Someone I know recently got married. Coming from a family settled in the Western world but having indigenously ethnic Muslim roots, I was a bit taken aback by something the bride-to-be said before her wedding day. She had been engaged to the person of her own choice for some time but was still reluctant in rushing to the altar. Despite growing up in a relatively practising household, she was influenced enough by the culture she was born into to resent her family’s censure on her interacting socially and individually with her fiancé before the final nuptials. However, succumbing to the pressure of her family, she agreed to the nikah but told them in no nonsense terms that she would “see how things go” from there as she has been “rushed into things.”
Did you hear the word “divorce” there, or is it just my overactive imagination? My mind argued how someone with basic Islamic values could tie the sacred knot of marriage thinking they will see how it works out. Obviously I am aware that Islam in no way insists on “till death do us part”, but this extremely opposite sentiment coming from a Muslim girl was a bit too much to stomach. But then I reminded myself of a case I had heard of a few years back where a Muslim couple called it quits a few months after their wedding day when they realised their choices in furniture did not quite match.
Sadly, there are several such cases where the cloud of doom seems to be lurking eminently in the background of a well-matched marriage and well-arranged ceremony. It seems, as we Muslims are becoming better at the nitty-gritty of orchestrating grander wedding ceremonies, the very fabric of marital life is in tatters. It’s alarming how our youth seems to be getting divorced from the idea of the institution of marriage even before they have enrolled in it.

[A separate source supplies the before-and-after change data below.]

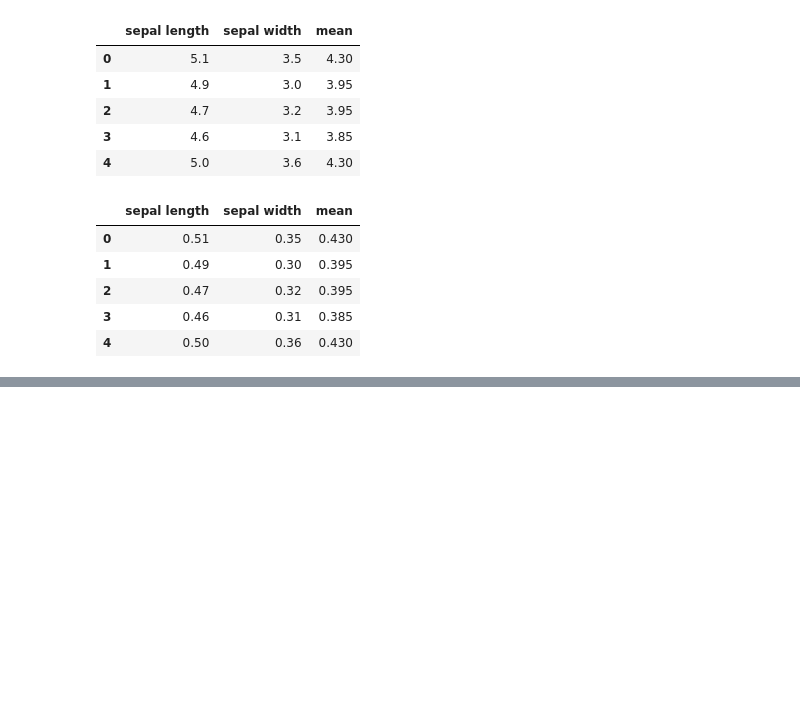
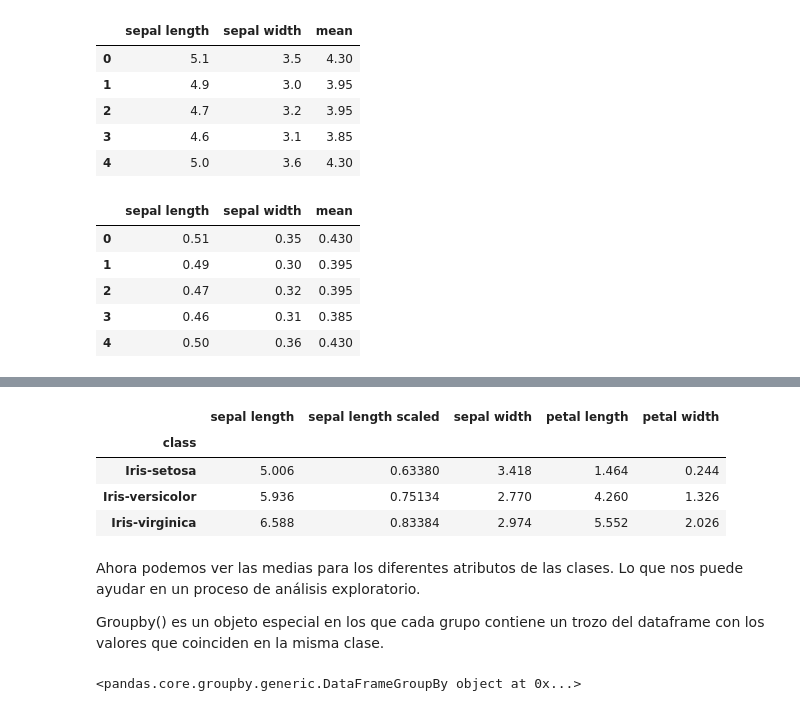
Before and after one commit to angelbujalance/Formacion-Pandas, a Jupyter notebook: formacion_pandas_acc-song.ipynb, the cells around one changed output, grey strips where cells are left out. Drawn from its saved outputs; the diff is of its cells as text; code cells hidden in the pictures; blank space fills up the shorter version.

```diff
--- a/formacion_pandas_acc-song.ipynb
+++ b/formacion_pandas_acc-song.ipynb
@@ -537,0 +555,16 @@ sepal.apply(lambda i: i/10).head()
+# %%
+iris.groupby('class').mean()
+# %% [output]
+|  | sepal length | sepal length scaled | sepal width | petal length | petal width |
+| class |  |  |  |  |  |
+| Iris-setosa | 5.006 | 0.63380 | 3.418 | 1.464 | 0.244 |
+| Iris-versicolor | 5.936 | 0.75134 | 2.770 | 4.260 | 1.326 |
+| Iris-virginica | 6.588 | 0.83384 | 2.974 | 5.552 | 2.026 |
+# %% [markdown]
+Ahora podemos ver las medias para los diferentes atributos de las clases. Lo que nos puede ayudar en un proceso de análisis exploratorio.
+
+Groupby() es un objeto especial en los que cada grupo contiene un trozo del dataframe con los valores que coinciden en la misma clase.
+# %%
+iris.groupby('class')
+# %% [output]
+<pandas.core.groupby.generic.DataFrameGroupBy object at 0x...>
```
Also changed, not shown: parts of 12 cells of this notebook.
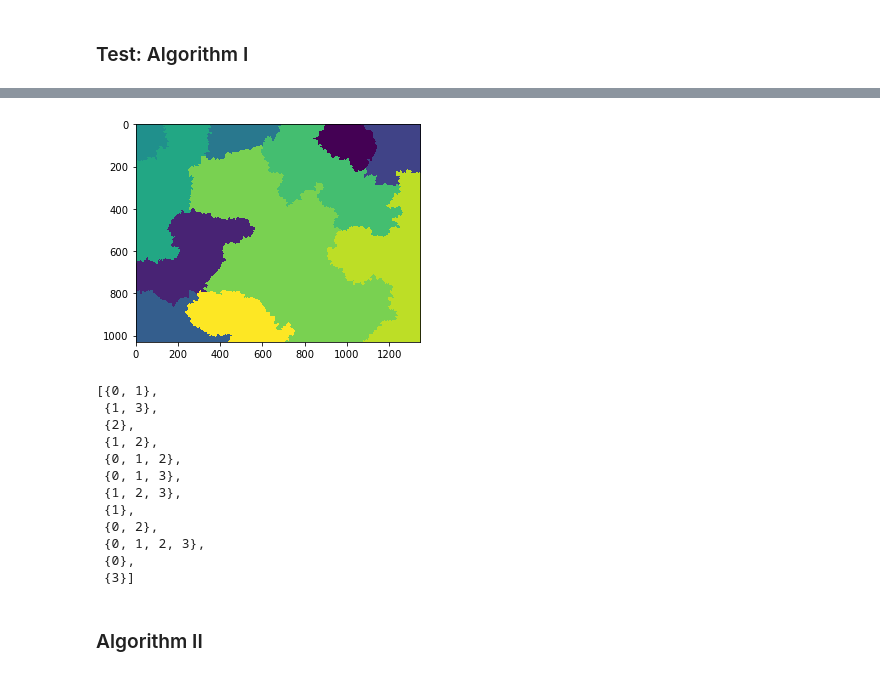
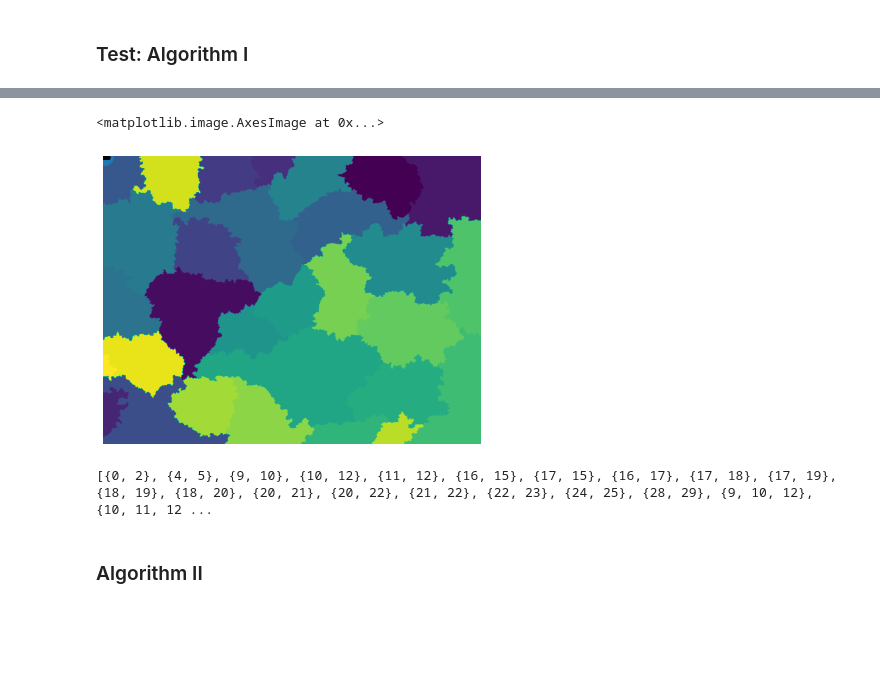
Before and after one commit to Jacob-Relle/MIP-Projekt, a Jupyter notebook: Project.ipynb, the cells around one changed output, grey strips where cells are left out. Saved outputs shown, nothing was run; the diff lists cells and outputs as text; code cells hidden in the pictures; blank space fills up the shorter version.

Commit message:
we now actually obtain S quickly yay :D
TODO: further cleaning up and commenting

```diff
--- a/Project.ipynb
+++ b/Project.ipynb
@@ -119,18 +103,37 @@ def generate_fragments(img,std_dev,int_threshold,min_seed_dist,max_search_depth,
                 Epsilon[j,i] = 0
     '''
 
-    #Create connectivity matrix
-    Epsilon = RAG(Omega,connectivity=2)
+    #create regions
+    regions = regionprops(Omega)
 
+    #Create edges
+    edges = []
+    for ra, rb in tqdm(itertools.combinations(regions,2), total = int(0.5 * len(regions) * (len(regions)-1))):
+        img_a = Omega == ra.label
+        img_b = Omega == rb.label
+        img_ab = (img_a + img_b) > 0
+        if euler_number(img_ab) == 1 and np.abs(ra.label - rb.label) <= max_frag_dist:
+            edges.append((ra.label-1, rb.label-1))
+    G = nx.Graph(edges)
+    #nx.draw(G, with_labels = True)
+
+    SG = []
+
+    for r in tqdm(range(2,nx.number_of_nodes(G))):
+        for H in (G.subgraph(s) for s in itertools.combinations(G,r)):
+            if (nx.is_connected(H)):
+                SG.append(H)
     S = []
-    subgraphs_set = generate_connected_subgraphs(Epsilon)
     #iterate over all graph vertices
-    for H in subgraphs_set:
+    for H in SG:
         for v in nx.nodes(H):
-            if max(nx.single_source_shortest_path_length(H, v).values()) <= max_search_depth:
+            if max(nx.single_source_shortest_path_length(H, v).values()) <= 2:
                 Nodes = tuple([w for w in nx.nodes(H)])
+                #TODO: check if region is simply connected
                 S.append(Nodes)
                 break
-    S = np.array([set(x)] for x in S)
-
+    S = [set(x) for x in S]
+    for i in range(len(regions)):
+        if regions[i].euler_number == 1:
+            S.append({i})
     return Omega,S
@@ -145,44 +202,14 @@ nx.draw(G)
 # %%
-#testing ALg I
-Omega,S = generate_fragments(image,1,0.1,190,1,1)
+#testing Alg I
+Omega,S = generate_fragments(image,1,0.1,100,1,2)
 plt.imshow(Omega)
-plt.show()
-
-#to use when c = Epsilon
-#nx.draw(c)
-#nx.number_of_nodes(c)
-#print(c)
-#won't print c, idk why
 # %% [output]
+<matplotlib.image.AxesImage at 0x...>
-[figure, old version]
+[figure, new version]
-# %%
-adjacency = np.array([[0, 1, 1, 0], [1, 0, 1, 1], [1, 1, 0, 0], [0, 1, 0, 0]])
-G = nx.Graph(adjacency)
-S = set()
-subgraphs_set = generate_connected_subgraphs(G)
-#iterate over all graph vertices
-for H in subgraphs_set:
-    #find all subgraphs that have i as a node
-    for v in nx.nodes(H):
-        if max(nx.single_source_shortest_path_length(H, v).values()) <= 3:
-            Nodes = tuple([w for w in nx.nodes(H)])
-            S.add(Nodes)
-            break
-S = [set(x) for x in S]
-S
-# %% [output]
-[{0, 1},
- {1, 3},
- {2},
- {1, 2},
- {0, 1, 2},
- {0, 1, 3},
- {1, 2, 3},
- {1},
- {0, 2},
- {0, 1, 2, 3},
- {0},
- {3}]
+# %%
+print(S)
+# %% [output]
+[{0, 2}, {4, 5}, {9, 10}, {10, 12}, {11, 12}, {16, 15}, {17, 15}, {16, 17}, {17, 18}, {17, 19}, {18, 19}, {18, 20}, {20, 21}, {20, 22}, {21, 22}, {22, 23}, {24, 25}, {28, 29}, {9, 10, 12}, {10, 11, 12 ...
 # %% [markdown]
 ### Algorithm II
 # %%
```
Also changed, not shown: parts of 8 cells of this notebook.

So what can a mum like me, facing “modern day challenges” do to rescue her child from this dire fate? How can I actually engage my child to the institution of marriage rather than just dreaming of seeing an engagement ring shine on a fiancee’s finger as soon as he/she is of age? As for me, now that I have decided to turn back to the basics of my deen, some part of that tremendous job seems to be taken care of. But although I agree that a successful marriage is dependent on numerous factors, it seems to me that there is one all-encompassing solution to this rather perplexing issue, and that is the shift of focus from me to we.
From Me to We…
If we are able to raise children who are more connected to the world and people around them, rather than just their own nafs, we can lay the basis of a better training ground that can nurture strong familial sentiments for their futures. The trick would be to intrinsically interweave the attribute of selflessness in the nature of our children by teaching them early on the art of tolerance, forbearance, compromise and above all, sacrifice. But this should essentially be taught along with self-esteem and a sense of honour for their own selves so that they don’t fall prey to self-righteous tyrants or psychopathic tormentors.
From Take to Give
The trouble with the current mindset is that we want to take before we give. So alternatively, let’s teach our children to build on this beautiful bond that exists between spouses by giving before expecting; let’s make sure our children are the ones who set a generous mood to this relationship.
From Sever to Join
In the hadith literature of our Prophet (SAW) and the Book of Allah (SWT) we are told how Allah (SWT) puts love in the hearts of the spouses at the time of nikah, but Shaytan comes to them most strongly in the initial few year as this love is still weak and needs nurturing. Let’s encourage our children to give time to their relationship and be vigilant of their enemy so that he is unable to make mischief in their newly born household. Teach them to only think about joining rather than finding excuses to sever a relationship at the slightest friction. And above all, let’s teach our children the sanctity of this bond so that they strive towards connecting and strengthening it with all their heart and soul.
Because Allah (SWT), our Creator, has chosen this way for us to increase our numbers, to interweave us in close knit units called families; where the young get protected, loved and nurtured, and the elderly get assisted and comforted, while partners get a chance to grow old together with a companion by their side. Because it’s a Sunnah of our beloved Prophet (SAW) and an act of worship when done to please our Creator. Whereas divorce is a word most hated by our Creator in the words of a hadith, “Of all the lawful acts, the most detestable to Allah is divorce” (Abu Dawood) and it should not be taken lightly. It pleases the detestable enemy of Allah I the most and he rejoices every time a husband and wife are estranged.
And so if we are to protect this increasingly fragile structure of our communal life called family, we need to make sure that divorce is not even an option in our children’s mind when they sign the nikah contract, so that they are not as good as divorced before marriage. There should just be a distinct knowledge of the last resort one can fall back on if things become irreconcilable.
A freelance writer, a stay-at-home mum, a student of knowledge in Islam, Deputy Editor at Muslimaat Magazine (www.muslimaat.net), Rahma is a Masters Degree holder in International Relations, has worked as a journalist and now takes great pleasure in teaching Qur’an Tajweed to children.